• _Problem to work on_
A copy is needed of each line in the records that has the word "Tool".

• _Given records_
*** Block opens ***

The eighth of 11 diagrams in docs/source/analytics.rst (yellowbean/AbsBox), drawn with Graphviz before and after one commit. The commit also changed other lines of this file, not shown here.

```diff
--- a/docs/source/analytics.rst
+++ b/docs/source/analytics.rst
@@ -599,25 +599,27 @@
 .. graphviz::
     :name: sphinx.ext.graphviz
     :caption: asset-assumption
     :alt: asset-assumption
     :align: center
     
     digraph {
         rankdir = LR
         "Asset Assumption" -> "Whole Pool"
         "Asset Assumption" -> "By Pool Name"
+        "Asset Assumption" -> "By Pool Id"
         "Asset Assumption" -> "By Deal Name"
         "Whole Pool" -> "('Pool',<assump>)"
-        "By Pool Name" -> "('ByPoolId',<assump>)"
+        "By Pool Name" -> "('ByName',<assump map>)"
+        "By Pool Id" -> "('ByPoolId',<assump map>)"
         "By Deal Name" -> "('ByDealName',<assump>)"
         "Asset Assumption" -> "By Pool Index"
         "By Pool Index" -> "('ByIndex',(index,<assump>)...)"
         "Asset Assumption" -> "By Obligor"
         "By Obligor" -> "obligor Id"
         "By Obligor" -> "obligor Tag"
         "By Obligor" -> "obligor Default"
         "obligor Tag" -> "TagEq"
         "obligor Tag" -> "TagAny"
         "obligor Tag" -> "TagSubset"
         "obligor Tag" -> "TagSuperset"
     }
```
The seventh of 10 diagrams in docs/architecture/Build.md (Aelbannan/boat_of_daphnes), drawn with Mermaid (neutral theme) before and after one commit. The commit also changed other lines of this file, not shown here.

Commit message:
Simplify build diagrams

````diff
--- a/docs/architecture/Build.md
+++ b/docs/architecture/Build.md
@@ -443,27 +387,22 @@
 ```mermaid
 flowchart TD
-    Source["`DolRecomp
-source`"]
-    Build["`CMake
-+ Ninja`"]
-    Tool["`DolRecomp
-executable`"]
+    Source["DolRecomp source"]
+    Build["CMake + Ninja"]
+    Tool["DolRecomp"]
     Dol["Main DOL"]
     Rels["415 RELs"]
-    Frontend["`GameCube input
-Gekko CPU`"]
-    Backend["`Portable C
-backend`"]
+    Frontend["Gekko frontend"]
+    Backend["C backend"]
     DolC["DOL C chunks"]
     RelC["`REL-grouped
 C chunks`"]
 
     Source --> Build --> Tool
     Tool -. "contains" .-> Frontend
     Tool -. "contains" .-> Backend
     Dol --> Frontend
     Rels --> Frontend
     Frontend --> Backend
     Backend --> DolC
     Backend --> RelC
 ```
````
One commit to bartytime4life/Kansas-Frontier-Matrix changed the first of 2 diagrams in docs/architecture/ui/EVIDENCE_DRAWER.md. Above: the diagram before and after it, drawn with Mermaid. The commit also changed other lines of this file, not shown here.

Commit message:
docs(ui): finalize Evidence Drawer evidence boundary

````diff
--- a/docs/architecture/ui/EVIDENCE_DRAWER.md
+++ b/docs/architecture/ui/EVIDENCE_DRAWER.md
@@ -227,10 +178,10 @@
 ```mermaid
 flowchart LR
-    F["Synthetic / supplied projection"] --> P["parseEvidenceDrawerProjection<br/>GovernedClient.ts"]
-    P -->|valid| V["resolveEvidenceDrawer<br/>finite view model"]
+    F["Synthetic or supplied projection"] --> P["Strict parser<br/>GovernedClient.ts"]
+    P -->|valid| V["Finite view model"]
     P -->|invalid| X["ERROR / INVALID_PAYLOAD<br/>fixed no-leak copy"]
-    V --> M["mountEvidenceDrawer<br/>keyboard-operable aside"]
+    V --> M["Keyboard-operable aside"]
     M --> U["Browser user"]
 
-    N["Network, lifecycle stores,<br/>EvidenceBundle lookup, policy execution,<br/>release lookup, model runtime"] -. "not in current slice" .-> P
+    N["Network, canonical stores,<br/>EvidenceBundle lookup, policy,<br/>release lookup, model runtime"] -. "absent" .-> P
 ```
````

*** Block closes ***

• _Written response_
-    Tool["`DolRecomp
+    Tool["DolRecomp"]
     Source --> Build --> Tool
     Tool -. "contains" .-> Frontend
     Tool -. "contains" .-> Backend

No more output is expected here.